For each line below that holds the word "family", make a copy.

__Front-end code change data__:
____________________

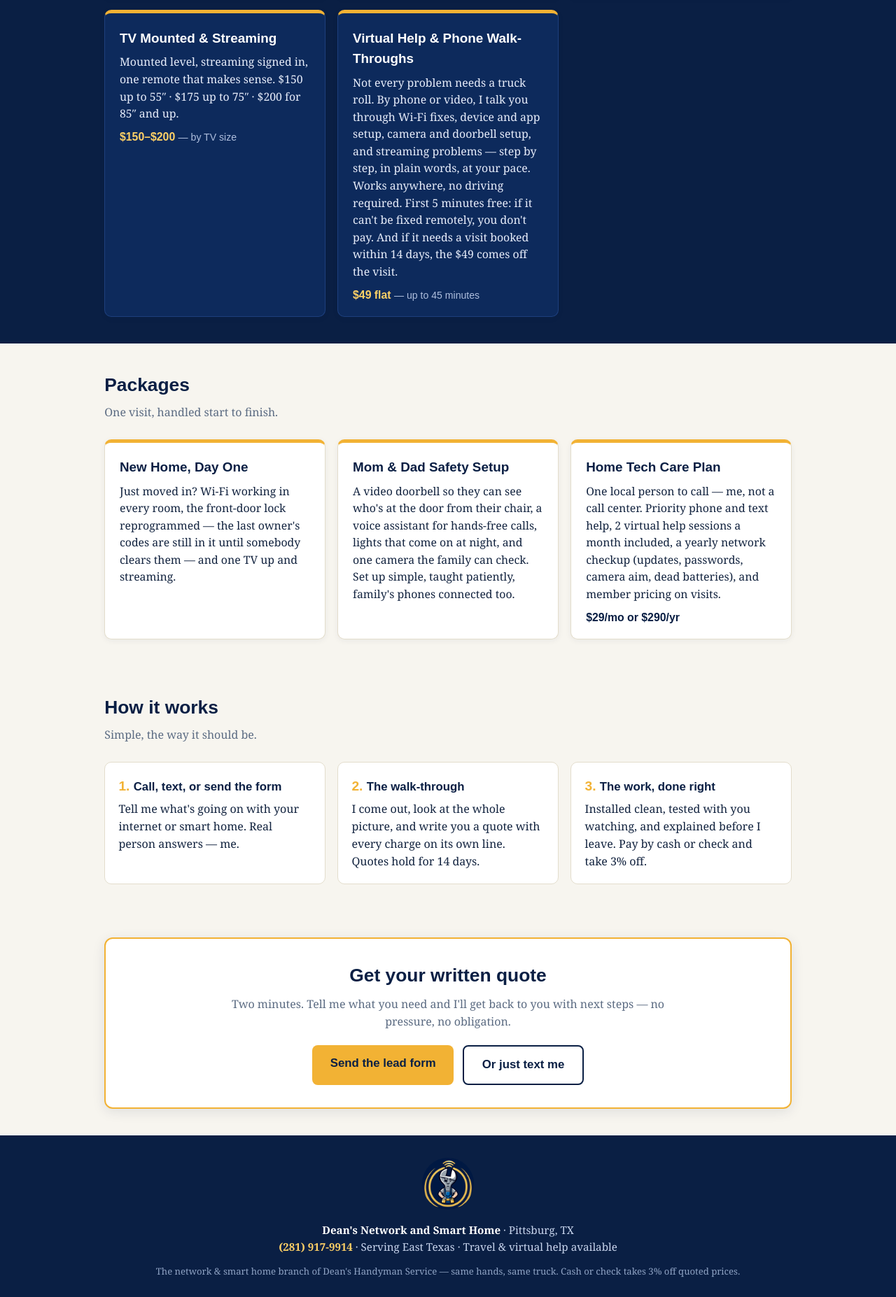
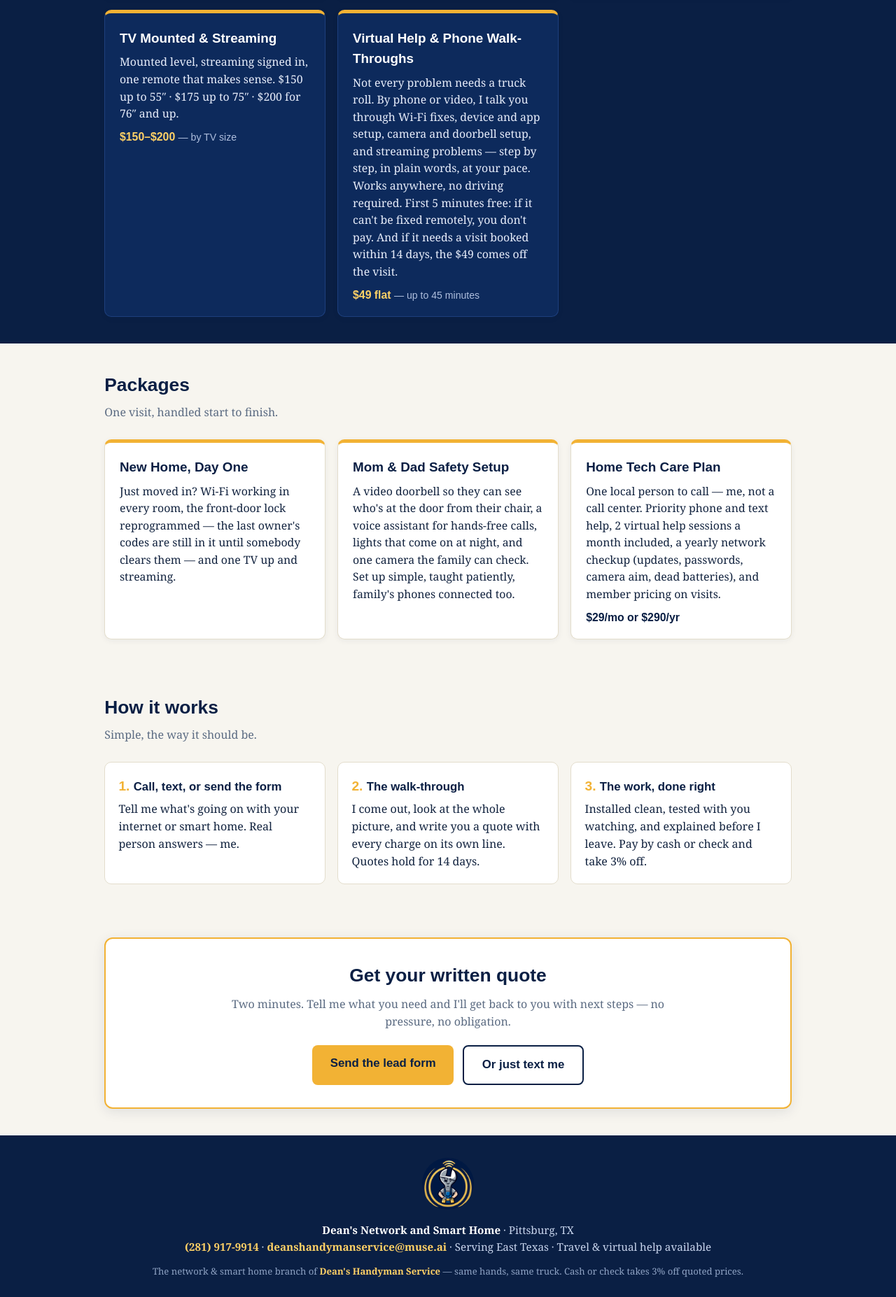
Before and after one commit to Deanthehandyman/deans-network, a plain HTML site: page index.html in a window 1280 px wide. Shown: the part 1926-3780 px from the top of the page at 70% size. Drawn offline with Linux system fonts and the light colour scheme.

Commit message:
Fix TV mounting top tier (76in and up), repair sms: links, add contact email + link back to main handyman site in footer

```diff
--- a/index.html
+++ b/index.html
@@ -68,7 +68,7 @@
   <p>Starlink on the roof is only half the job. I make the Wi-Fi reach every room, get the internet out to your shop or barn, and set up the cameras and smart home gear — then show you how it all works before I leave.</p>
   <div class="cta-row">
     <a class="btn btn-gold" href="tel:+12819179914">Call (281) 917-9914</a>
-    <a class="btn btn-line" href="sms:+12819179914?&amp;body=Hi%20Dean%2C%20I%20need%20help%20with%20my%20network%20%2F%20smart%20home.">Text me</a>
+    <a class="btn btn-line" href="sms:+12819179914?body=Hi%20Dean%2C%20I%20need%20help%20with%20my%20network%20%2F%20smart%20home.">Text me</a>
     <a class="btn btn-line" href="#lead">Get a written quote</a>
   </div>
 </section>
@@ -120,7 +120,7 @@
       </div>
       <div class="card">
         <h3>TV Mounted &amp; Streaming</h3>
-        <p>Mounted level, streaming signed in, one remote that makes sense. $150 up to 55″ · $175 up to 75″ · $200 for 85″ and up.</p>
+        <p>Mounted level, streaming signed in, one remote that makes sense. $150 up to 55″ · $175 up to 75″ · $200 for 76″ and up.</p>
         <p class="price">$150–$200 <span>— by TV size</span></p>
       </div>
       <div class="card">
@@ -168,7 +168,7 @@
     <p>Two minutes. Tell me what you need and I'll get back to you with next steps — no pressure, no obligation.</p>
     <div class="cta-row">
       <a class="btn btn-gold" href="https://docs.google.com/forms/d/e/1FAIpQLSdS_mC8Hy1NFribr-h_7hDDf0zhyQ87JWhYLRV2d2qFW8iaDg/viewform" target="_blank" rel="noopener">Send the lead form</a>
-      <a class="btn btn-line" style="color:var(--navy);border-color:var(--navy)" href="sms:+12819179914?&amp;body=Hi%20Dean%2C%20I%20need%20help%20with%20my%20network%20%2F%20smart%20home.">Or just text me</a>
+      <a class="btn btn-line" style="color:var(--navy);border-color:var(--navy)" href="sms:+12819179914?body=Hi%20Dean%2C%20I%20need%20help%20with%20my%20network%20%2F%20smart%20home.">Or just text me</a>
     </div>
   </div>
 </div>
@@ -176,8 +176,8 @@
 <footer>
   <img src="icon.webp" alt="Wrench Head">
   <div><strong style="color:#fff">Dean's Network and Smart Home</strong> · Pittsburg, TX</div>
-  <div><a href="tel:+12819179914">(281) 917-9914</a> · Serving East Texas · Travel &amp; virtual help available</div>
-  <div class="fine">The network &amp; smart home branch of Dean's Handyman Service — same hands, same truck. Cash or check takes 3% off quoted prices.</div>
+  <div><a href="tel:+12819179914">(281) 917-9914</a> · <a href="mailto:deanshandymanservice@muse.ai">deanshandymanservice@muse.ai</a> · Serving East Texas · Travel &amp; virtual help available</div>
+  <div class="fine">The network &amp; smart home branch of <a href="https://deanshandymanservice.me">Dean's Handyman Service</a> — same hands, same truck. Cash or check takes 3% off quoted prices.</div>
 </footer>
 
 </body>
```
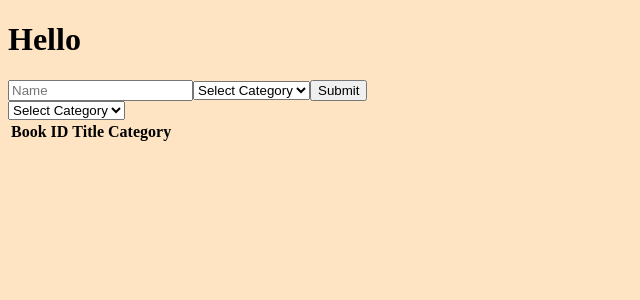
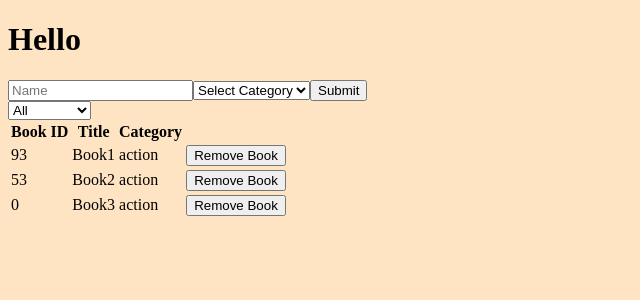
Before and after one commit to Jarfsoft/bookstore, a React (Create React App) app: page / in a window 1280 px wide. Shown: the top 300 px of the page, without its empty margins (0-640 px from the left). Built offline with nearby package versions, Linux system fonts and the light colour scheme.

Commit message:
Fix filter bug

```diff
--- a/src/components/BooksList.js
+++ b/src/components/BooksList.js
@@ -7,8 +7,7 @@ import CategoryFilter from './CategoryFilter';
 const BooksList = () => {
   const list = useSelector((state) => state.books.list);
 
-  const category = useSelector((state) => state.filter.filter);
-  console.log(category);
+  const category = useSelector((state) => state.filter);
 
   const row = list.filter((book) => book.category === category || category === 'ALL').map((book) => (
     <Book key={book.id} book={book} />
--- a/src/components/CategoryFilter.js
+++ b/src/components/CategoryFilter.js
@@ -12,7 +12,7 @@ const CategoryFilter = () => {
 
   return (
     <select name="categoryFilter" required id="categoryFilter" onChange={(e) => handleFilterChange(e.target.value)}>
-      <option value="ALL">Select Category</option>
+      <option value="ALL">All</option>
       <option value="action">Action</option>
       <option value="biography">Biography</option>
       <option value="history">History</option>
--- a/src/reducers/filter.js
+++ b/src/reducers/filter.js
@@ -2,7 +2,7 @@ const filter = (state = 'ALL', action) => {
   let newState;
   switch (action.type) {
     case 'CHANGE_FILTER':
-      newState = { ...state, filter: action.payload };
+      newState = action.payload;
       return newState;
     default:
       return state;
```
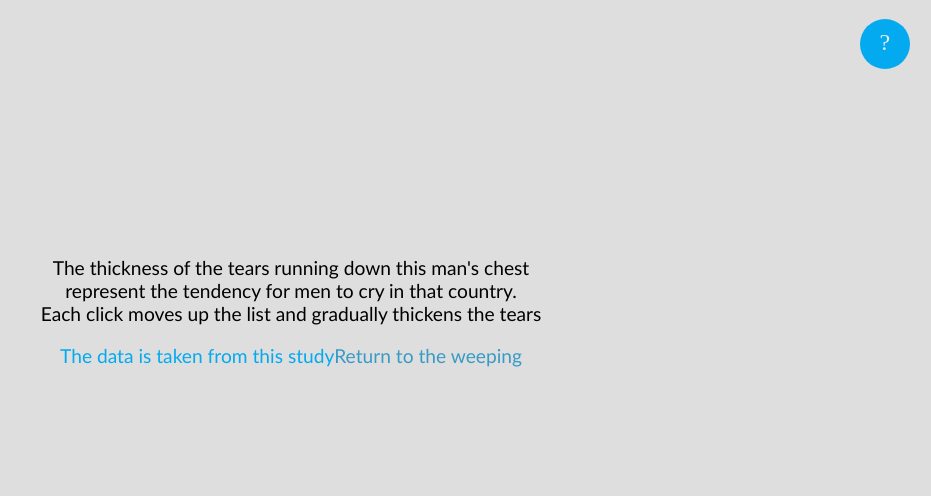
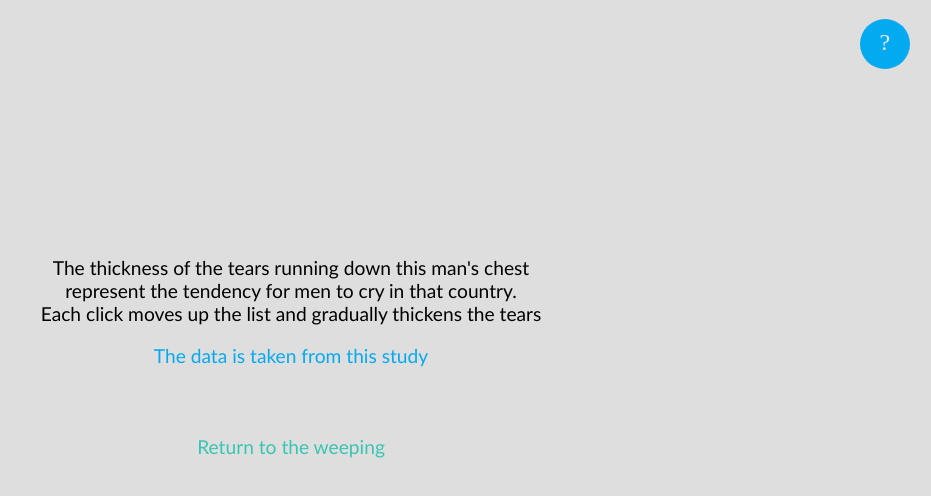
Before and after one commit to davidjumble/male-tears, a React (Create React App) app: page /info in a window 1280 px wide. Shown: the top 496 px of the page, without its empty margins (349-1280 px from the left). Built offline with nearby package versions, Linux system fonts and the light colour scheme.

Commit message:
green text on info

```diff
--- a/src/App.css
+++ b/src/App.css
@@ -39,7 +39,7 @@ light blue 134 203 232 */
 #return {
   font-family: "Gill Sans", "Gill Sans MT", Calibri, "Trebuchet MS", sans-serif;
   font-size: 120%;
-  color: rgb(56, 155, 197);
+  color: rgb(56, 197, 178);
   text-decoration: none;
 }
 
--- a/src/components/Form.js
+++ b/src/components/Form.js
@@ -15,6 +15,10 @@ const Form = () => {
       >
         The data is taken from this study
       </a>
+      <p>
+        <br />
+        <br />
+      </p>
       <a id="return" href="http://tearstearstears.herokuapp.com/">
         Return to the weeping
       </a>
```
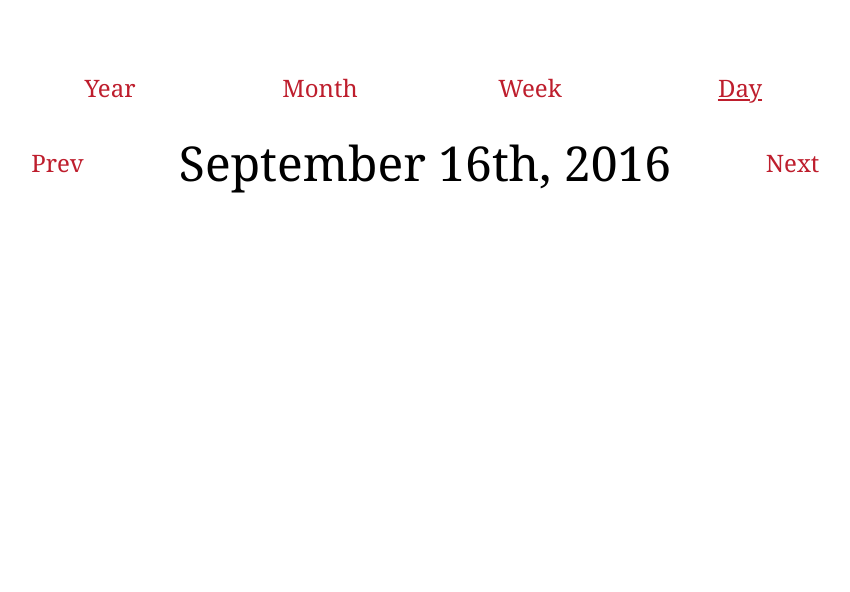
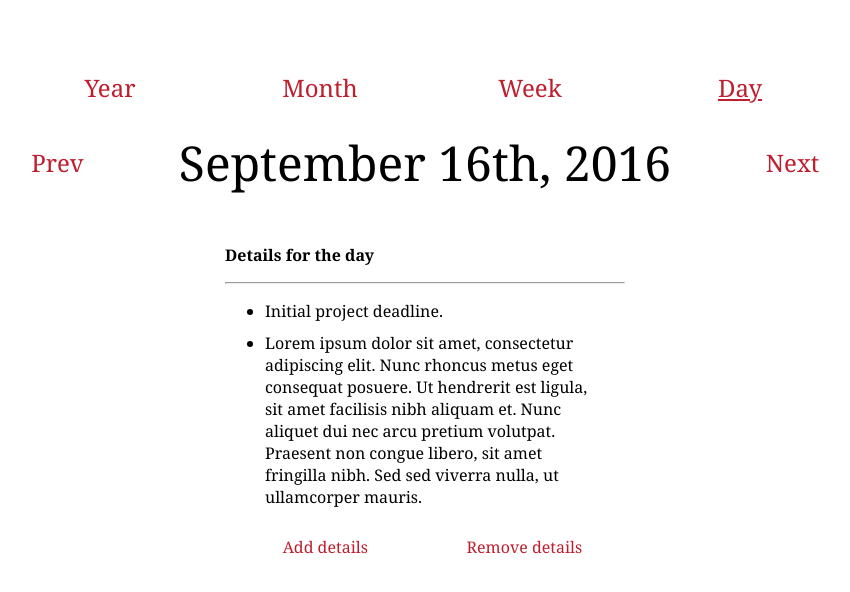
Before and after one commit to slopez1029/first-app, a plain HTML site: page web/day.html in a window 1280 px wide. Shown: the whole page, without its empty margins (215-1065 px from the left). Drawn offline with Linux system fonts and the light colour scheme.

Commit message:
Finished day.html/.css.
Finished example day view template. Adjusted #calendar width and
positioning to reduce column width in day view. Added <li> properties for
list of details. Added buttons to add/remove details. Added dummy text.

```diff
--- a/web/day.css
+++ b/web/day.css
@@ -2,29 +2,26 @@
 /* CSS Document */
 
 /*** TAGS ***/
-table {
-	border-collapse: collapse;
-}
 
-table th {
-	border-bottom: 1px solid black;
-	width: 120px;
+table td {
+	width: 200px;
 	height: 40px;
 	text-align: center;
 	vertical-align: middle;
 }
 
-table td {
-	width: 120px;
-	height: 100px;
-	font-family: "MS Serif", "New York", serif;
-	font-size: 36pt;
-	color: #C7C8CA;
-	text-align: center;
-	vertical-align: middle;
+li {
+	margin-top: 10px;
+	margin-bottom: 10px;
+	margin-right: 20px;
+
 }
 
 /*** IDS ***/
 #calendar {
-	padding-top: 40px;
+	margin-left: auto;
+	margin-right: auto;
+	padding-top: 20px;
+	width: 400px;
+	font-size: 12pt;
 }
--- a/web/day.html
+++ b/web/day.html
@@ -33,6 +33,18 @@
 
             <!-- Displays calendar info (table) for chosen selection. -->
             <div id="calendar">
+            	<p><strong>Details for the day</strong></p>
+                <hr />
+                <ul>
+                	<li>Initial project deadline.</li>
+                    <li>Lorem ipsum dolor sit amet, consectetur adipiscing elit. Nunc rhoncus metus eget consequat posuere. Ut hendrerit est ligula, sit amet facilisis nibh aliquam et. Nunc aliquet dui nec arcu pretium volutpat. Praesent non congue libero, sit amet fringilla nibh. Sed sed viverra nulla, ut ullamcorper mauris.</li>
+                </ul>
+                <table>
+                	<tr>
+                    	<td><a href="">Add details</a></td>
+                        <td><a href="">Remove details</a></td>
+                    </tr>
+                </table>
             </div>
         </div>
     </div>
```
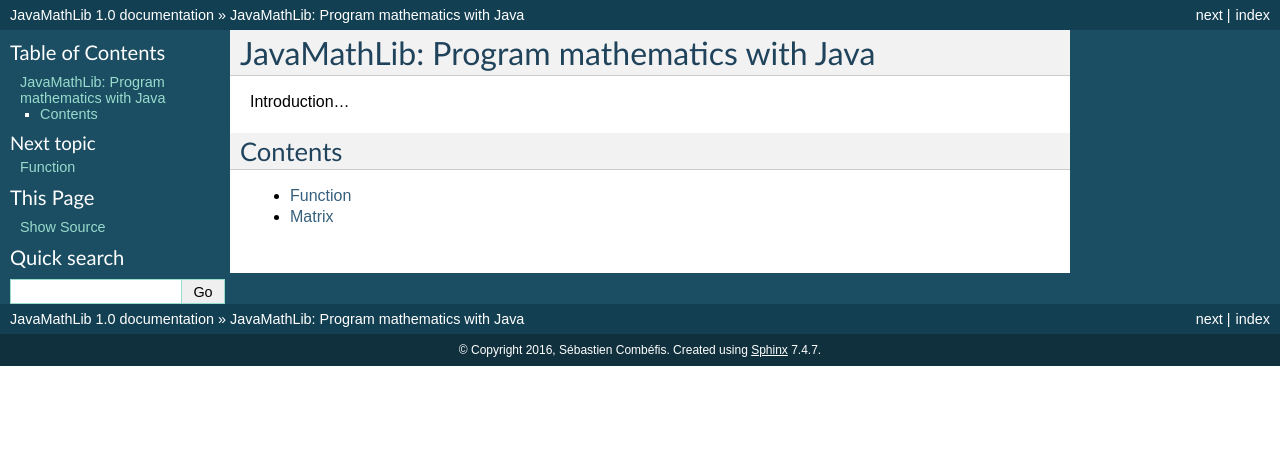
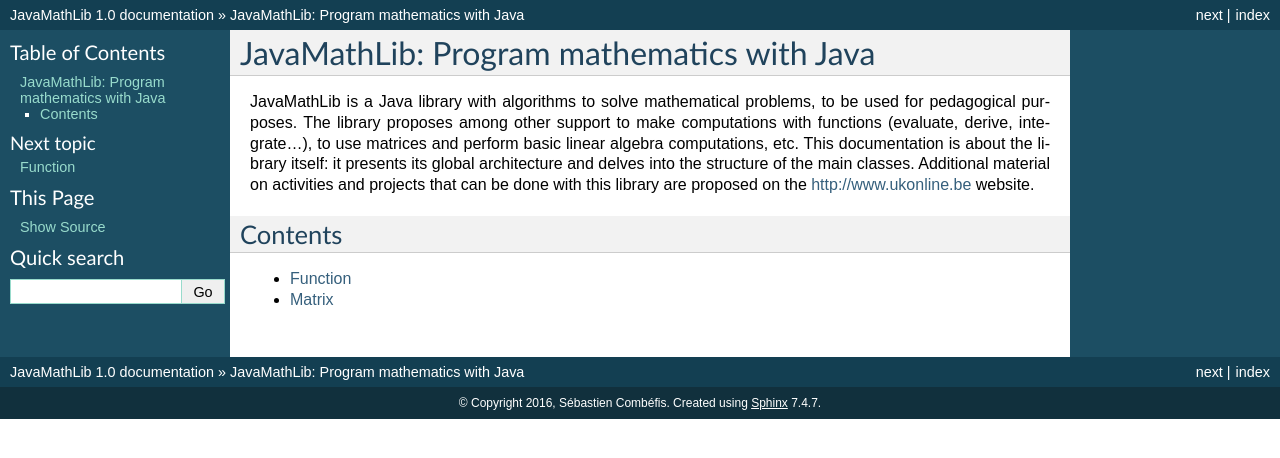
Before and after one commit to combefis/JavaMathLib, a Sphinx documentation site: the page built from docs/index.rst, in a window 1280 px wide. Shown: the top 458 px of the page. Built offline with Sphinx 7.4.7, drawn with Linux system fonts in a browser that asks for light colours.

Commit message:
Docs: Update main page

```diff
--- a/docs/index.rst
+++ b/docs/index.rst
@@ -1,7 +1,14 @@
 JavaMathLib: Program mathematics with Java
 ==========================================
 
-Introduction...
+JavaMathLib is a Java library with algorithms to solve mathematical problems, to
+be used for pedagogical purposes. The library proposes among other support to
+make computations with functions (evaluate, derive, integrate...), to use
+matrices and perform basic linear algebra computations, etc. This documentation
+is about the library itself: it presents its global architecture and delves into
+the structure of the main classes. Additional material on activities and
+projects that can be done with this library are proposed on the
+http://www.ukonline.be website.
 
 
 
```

____________________

__Reply__:
   font-family: "Gill Sans", "Gill Sans MT", Calibri, "Trebuchet MS", sans-serif;
-	font-family: "MS Serif", "New York", serif;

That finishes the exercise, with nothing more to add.